Here in Dallas we have a BMT doctor in the Center for Cancer and Blood Disorders, a nurse coordinator, and a team of residents/fellows/nurse practitioners. We also have an immunologist (in the Outpatient Pavilion) who has another nurse coordinator and a team of nurse practitioners. Additionally we have now been referred to a dermatologist (outside the hospital), a team of endocrinologists (inside the hospital), and a general surgeon (who handled the surgery a few weeks ago), as well as the team in Special Procedures, where immunology patients go to get infusions. What's difficult for me right now is that I feel like we have a team with no quarterback...so I end up taking the snap every time. What's the problem, you may ask? I AM NOT A MEDICAL PROFESSIONAL!!!
I realize that our situation may have been complicated by our choice to have the transplant done somewhere else, but I still have no regrets about that choice. I recently found something on the website of a family whose sons had bone marrow transplants at Cincinnati Children's (our visits overlapped a little last year, though I didn't know the family personally), and after losing both sons to the same rare disease they have started a foundation in memory of their boys. Their story is gut-wrenching (get the tissues if you plan to check out their site), but the description of their decision to start fund-raising for an outpatient housing area for transplant patients at CCHMC really sums up much of what we love about the hospital. Below is the link:

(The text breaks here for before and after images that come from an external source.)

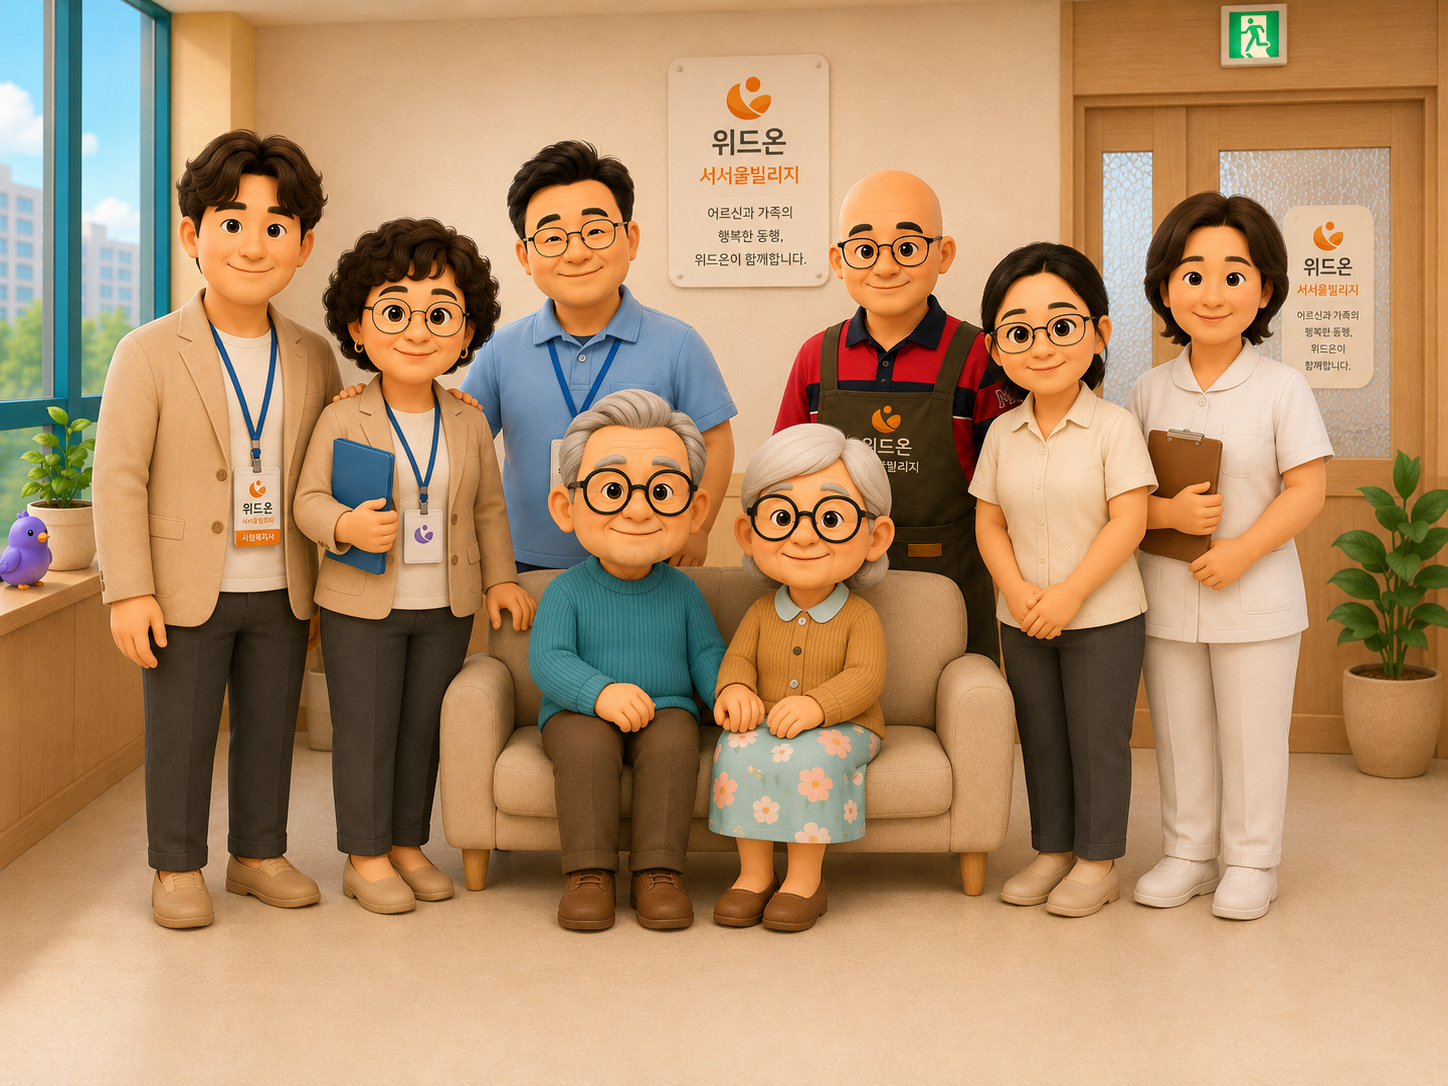
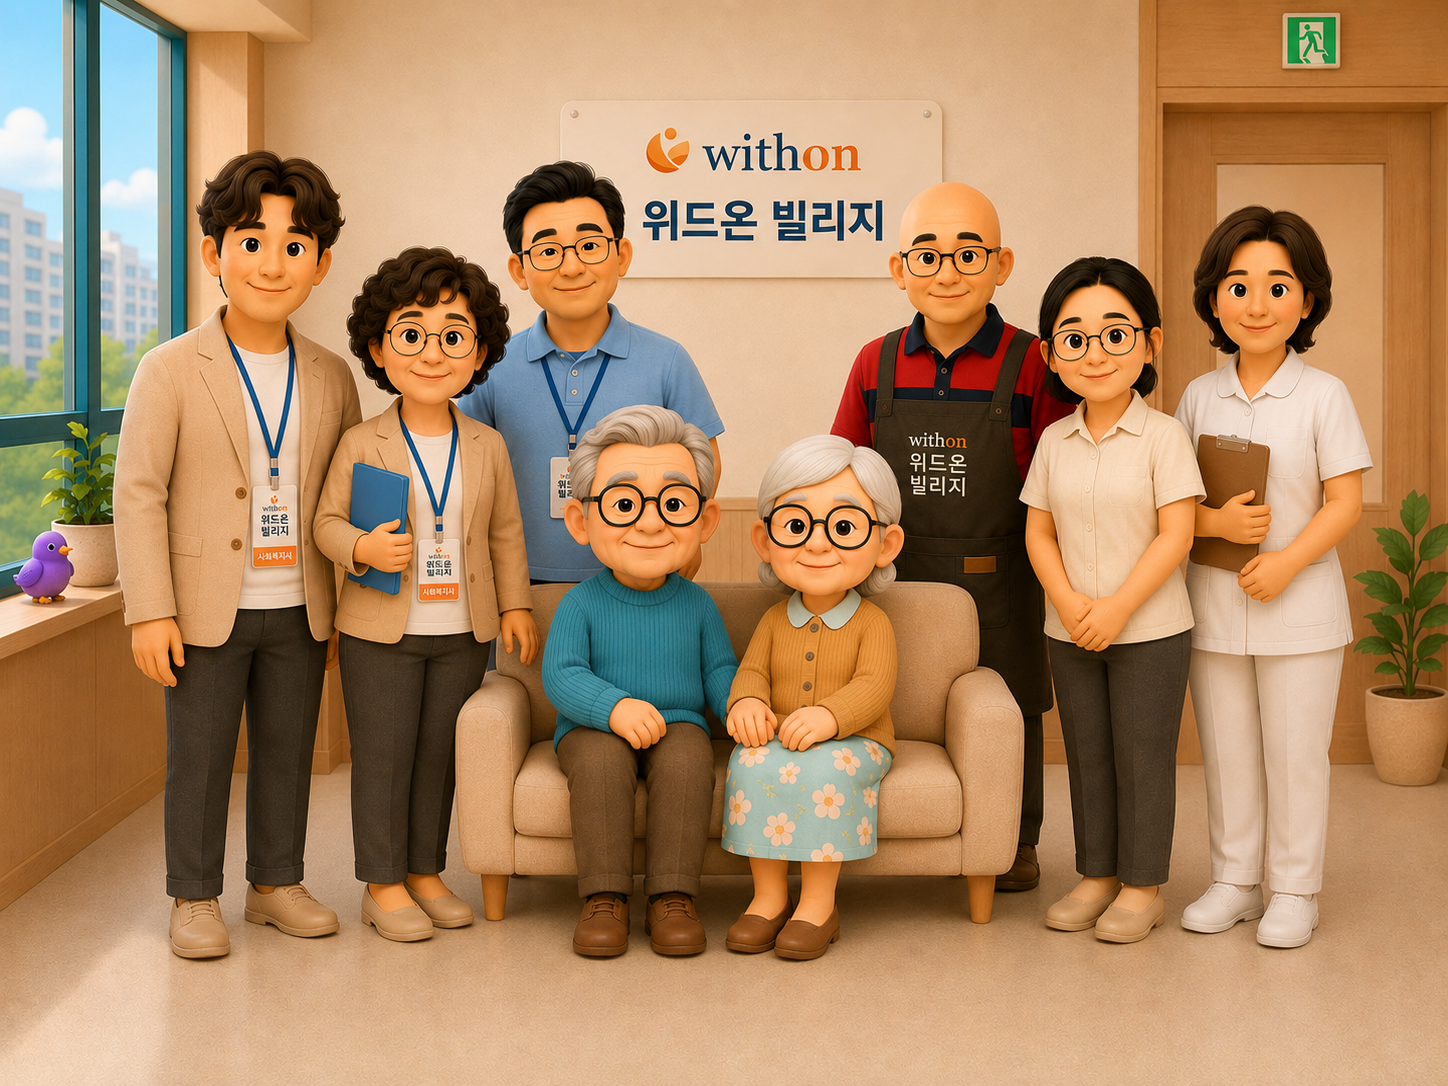
히어로 이미지 교체(로고 수정본), 모바일에도 팀 사진 노출, 데스크탑 좌측 패널에 사업장 안내 카드 배치

diff --git a/index.html b/index.html
@@ -47,6 +47,8 @@
     <p>요양원 · 재가복지 · 복지용구를 한 곳에서</p>
   </section>
 
+  <img class="hero-photo-mobile" src="assets/images/hero-team.png" alt="위드온 빌리지 직원과 어르신">
+
   <section class="split-hero">
     <div class="split-hero-left">
       <div class="split-hero-logo">
@@ -58,6 +60,32 @@
         <h1>함께여서,<br>삶은 계속됩니다</h1>
         <p>요양원 · 재가복지 · 복지용구를 한 곳에서</p>
       </div>
+      <div class="split-hero-business">
+        <a class="card" href="village/index.html">
+          <div class="card-icon"><i class="ti ti-building-community"></i></div>
+          <div class="card-body">
+            <p class="card-eyebrow">요양원</p>
+            <p class="card-title facility-title">위드<span class="facility-orange">온</span> 빌리지</p>
+          </div>
+          <i class="ti ti-chevron-right card-arrow"></i>
+        </a>
+        <a class="card" href="home-service/index.html">
+          <div class="card-icon"><i class="ti ti-home-heart"></i></div>
+          <div class="card-body">
+            <p class="card-eyebrow">재가복지센터</p>
+            <p class="card-title facility-title">위드<span class="facility-orange">온</span> 홈서비스</p>
+          </div>
+          <i class="ti ti-chevron-right card-arrow"></i>
+        </a>
+        <a class="card" href="store/index.html">
+          <div class="card-icon"><i class="ti ti-wheelchair"></i></div>
+          <div class="card-body">
+            <p class="card-eyebrow">복지용구사업소</p>
+            <p class="card-title facility-title">위드<span class="facility-orange">온</span> 스토어</p>
+          </div>
+          <i class="ti ti-chevron-right card-arrow"></i>
+        </a>
+      </div>
     </div>
     <div class="split-hero-right">
       <img src="assets/images/hero-team.png" alt="위드온 빌리지 직원과 어르신">
@@ -68,7 +96,7 @@
     </div>
   </section>
 
-  <section class="section">
+  <section class="section business-section">
     <p class="section-title">사업장 안내</p>
     <div class="card-list grid-desktop">
 

diff --git a/assets/css/style.css b/assets/css/style.css
@@ -241,6 +241,13 @@ img {
   display: none;
 }
 
+.hero-photo-mobile {
+  width: 100%;
+  height: 220px;
+  object-fit: cover;
+  display: block;
+}
+
 /* section */
 .section {
   padding: 18px 16px 6px;
@@ -766,13 +773,22 @@ img {
 
   .page.has-split-hero .site-header,
   .page.has-split-hero .hero,
-  .page.has-split-hero .mission {
+  .page.has-split-hero .mission,
+  .page.has-split-hero .business-section,
+  .hero-photo-mobile {
     display: none;
   }
 
   .split-hero {
     display: flex;
     min-height: 620px;
+  }
+
+  .split-hero-business {
+    display: flex;
+    flex-direction: column;
+    gap: 10px;
+    margin-top: 28px;
   }
 
   .split-hero-left {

"In addition to the knowledge, we thought the team approach to rounds was extremely important and helped reduce the rate of error. By having a doctor from each discipline present, everyone was able to discuss the issues, concerns and plan for each day. Daily rounds typically consisted of between 12-15 people."
Here are two quotes they used from the CCHMC websit that really stood out to me:
"Our multidisciplinary team has performed more than 1,300 transplants in the program’s 20-year history - currently about 80 children each year. In 2009, our experts performed 93 transplants- making us one of the largest programs in the United States."
"The immune deficiency and histiocytosis team at Cincinnati Children’s treats patients with more than 80 different kinds of immune deficiency and histiocytic disorders. Our physicians have developed treatment regimens that improve survival and are now the international standard of care. These specialists manage each stage of patient care, from immunologic testing to bone marrow transplant, if needed."
Having said all that, I do understand that it must be a challenge to be the "caretaker" doctor for someone whose lead doctor is out-of-state, and not available for questions. When I call Cincinnati I almost always talk to the BMT/Immunology Nurse Coordinator (I should have his number on speed-dial by now!) and if he's not around I call our nurse practitioner. They both have access to our doctor, and ask her all the questions they can't answer for me themselves. However, everyone involved in the situation presumably agreed to their assigned role, and I thought that also meant they agreed to communicate with the others involved in Nathanael's care.
If you're still with me, thanks for listening! I don't expect everything to be easy, but there are challenges to our current situation that are different than I had expected...and it helps me to share this with friends so I don't feel so alone.